Ventilation System Tests
Machinery room ventilation systems have long been required by model codes and standards. Dating back to at least the 1967 Uniform Mechanical Code, refrigeration machinery rooms have been required to be configured with adequate ventilation in the event of a refrigerant release. While we have written previously about the current ventilation design, control, and testing requirements in ANSI/IIAR 2-2014, it is important to expand our consideration regarding the requirements for testing a machinery room ventilation system. To recap our previous blog post, as it relates to testing machinery room ventilation systems, ANSI/IIAR 2-2014 §6.14.8 requires that:
- 184.108.40.206 A schedule for testing the mechanical ventilation system shall be established based on manufacturers’ recommendations, unless modified based on documented experience. Testing shall include operation of the ventilation system based on ammonia detection at the concentration set forth in Section 6.13.2 and by a manual control switch required by Section 6.12.2.
- 220.127.116.11 Where manufacturers’ recommendations are not provided, the mechanical ventilation system shall be tested at least twice per year.
Notice the references above make no mention of testing the ventilation system airflow.

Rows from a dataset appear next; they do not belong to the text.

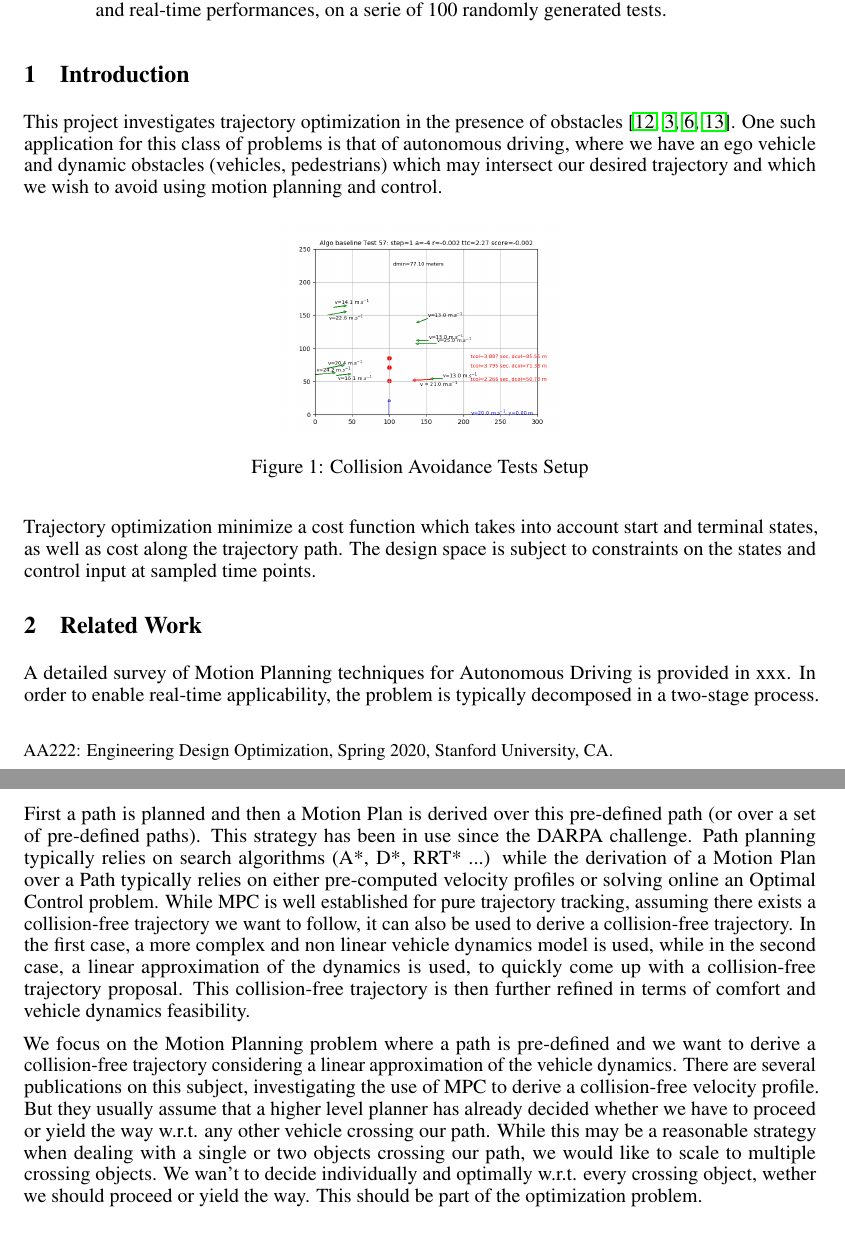
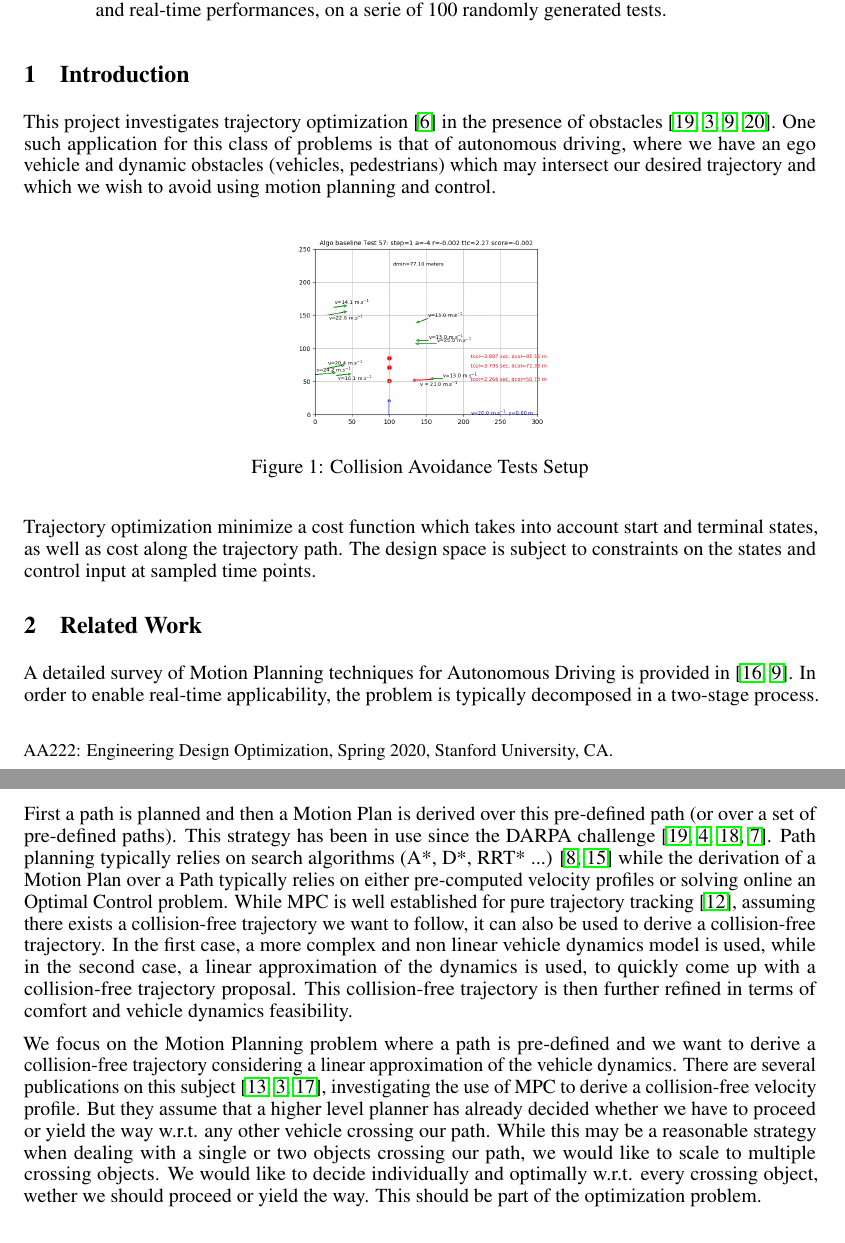
Before and after one commit to PhilippeW83440/MPC-MIP, a LaTeX paper (report/report.tex, which reads report/project.bib): two parts of pages 1 and 2 of 6 before the commit and two parts of pages 1 and 2 of 7 after it, joined at a grey line, cut so that both start at the same text. Compiled offline with pdfLaTeX.

Commit message:
report: related work with references

```diff
--- a/report/project.bib
+++ b/report/project.bib
@@ -106,0 +113,2 @@ address = {USA}
+volume={1},
+number={1},
--- a/report/report.tex
+++ b/report/report.tex
@@ -131,8 +131,8 @@ randomly generated tests.
 
 \section{Introduction}
 
-This project  investigates trajectory optimization in the presence
-of obstacles \cite{article,Fan2018BaiduAE,Katrakazas2015RealtimeMP,Zhang2020OptimizationBasedCA}.
+This project  investigates trajectory optimization \cite{1986asdy.conf....3H}
+in the presence of obstacles \cite{article,Fan2018BaiduAE,Katrakazas2015RealtimeMP,Zhang2020OptimizationBasedCA}.
 One such application for this class of problems is that of autonomous
 driving, where we have an ego vehicle and dynamic obstacles (vehicles,
 pedestrians) which may intersect our desired trajectory and which
@@ -153,17 +153,18 @@ control input at sampled time points.
 \section{Related Work}
 
 A detailed survey of Motion Planning techniques for Autonomous Driving
-is provided in xxx. In order to enable real-time applicability, the
-problem is typically decomposed in a two-stage process. First a path
-is planned and then a Motion Plan is derived over this pre-defined
-path (or over a set of pre-defined paths). This strategy has been
-in use since the DARPA challenge. Path planning typically relies on
-search algorithms (A{*}, D{*}, RRT{*} ...) while the derivation of
-a Motion Plan over a Path typically relies on either pre-computed
-velocity profiles or solving online an Optimal Control problem. While
-MPC is well established for pure trajectory tracking, assuming there
-exists a collision-free trajectory we want to follow, it can also
-be used to derive a collision-free trajectory. In the first case,
+is provided in \cite{7490340,Katrakazas2015RealtimeMP}. In order
+to enable real-time applicability, the problem is typically decomposed
+in a two-stage process. First a path is planned and then a Motion
+Plan is derived over this pre-defined path (or over a set of pre-defined
+paths). This strategy has been in use since the DARPA challenge \cite{article,Ferguson2009MotionPI,article0,article1}.
+Path planning typically relies on search algorithms (A{*}, D{*}, RRT{*}
+...) \cite{inproceedings,5980223} while the derivation of a Motion
+Plan over a Path typically relies on either pre-computed velocity
+profiles or solving online an Optimal Control problem. While MPC is
+well established for pure trajectory tracking \cite{article2}, assuming
+there exists a collision-free trajectory we want to follow, it can
+also be used to derive a collision-free trajectory. In the first case,
 a more complex and non linear vehicle dynamics model is used, while
 in the second case, a linear approximation of the dynamics is used,
 to quickly come up with a collision-free trajectory proposal. This
@@ -173,15 +174,15 @@ and vehicle dynamics feasibility.
 We focus on the Motion Planning problem where a path is pre-defined
 and we want to derive a collision-free trajectory considering a linear
 approximation of the vehicle dynamics. There are several publications
-on this subject, investigating the use of MPC to derive a collision-free
-velocity profile. But they usually assume that a higher level planner
-has already decided whether we have to proceed or yield the way w.r.t.
-any other vehicle crossing our path. While this may be a reasonable
-strategy when dealing with a single or two objects crossing our path,
-we would like to scale to multiple crossing objects. We wan't to decide
-individually and optimally w.r.t. every crossing object, wether we
-should proceed or yield the way. This should be part of the optimization
-problem.
+on this subject \cite{7995713,Fan2018BaiduAE,7353382}, investigating
+the use of MPC to derive a collision-free velocity profile. But they
+assume that a higher level planner has already decided whether we
+have to proceed or yield the way w.r.t. any other vehicle crossing
+our path. While this may be a reasonable strategy when dealing with
+a single or two objects crossing our path, we would like to scale
+to multiple crossing objects. We would like to decide individually
+and optimally w.r.t. every crossing object, wether we should proceed
+or yield the way. This should be part of the optimization problem.
 
 \section{Problem Formulation}
 
```
Also changed, not shown: report/report.pdf, report/project.bib (75 more changed lines), report/report.tex (4 more changed lines), 1 other file.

In recent months we have witnessed CalOSHA cite several ammonia refrigeration facilities for failure to properly test their ventilation system. Interestingly, OSHA does not reference the PSM standard or ANSI/IIAR 2-2014 in their citation, but rather the lesser known regulation Title 8 CCR §5143 “General Requirements of Mechanical Ventilation Systems”. Specifically, this regulation requires that:
“The ventilation rate of every mechanical ventilation system used to prevent harmful exposure shall be tested after initial installation, alterations, or maintenance, and at least annually, by means of a pitot traverse of the exhaust duct or equivalent measurements. Records of these tests shall be retained for at least five years.” [Title 8 CCR §5143(a)(5)]
For example, on 10/4/16, OSHA cited a California facility for failure to comply with the above-stated requirement. In the citation notes, OSHA indicated that “the employer did not test the ventilation rate of the mechanical ventilation systems used to prevent harmful exposure of ammonia in North and South machinery rooms. The employer did not provide test records as required.”
Airflow tests can be conducted using an anemometer to measure the velocity of air at the fan discharge. We recommend taking measurements at several locations and averaging the results. Once the air velocity has been determined, the airflow (CFM) can be calculated by multiplying the velocity by the fan discharge area.
Consideration can also be given to performing an additional test using a smoke candle to subjectively determine if make-up air is adequate and if the room is free from dead spots. These tests can expose ventilation system weakness and can be an effective training tool for employees that work inside a machinery room. As a best practice, we use the smoke test to develop a ventilation system diagram that visually depicts the function of the system.
It is important for ammonia refrigeration facilities in California to be aware of the requirements of Title 8 CCR §5143. We suggest that annual airflow tests be incorporated into the facility inspection, testing, and maintenance program for other refrigeration equipment onsite. A ventilation test can be readily integrated into other annual tests such as B109 inspections, ammonia detection/alarm tests, and e-stop tests.
 1967 UMC §1508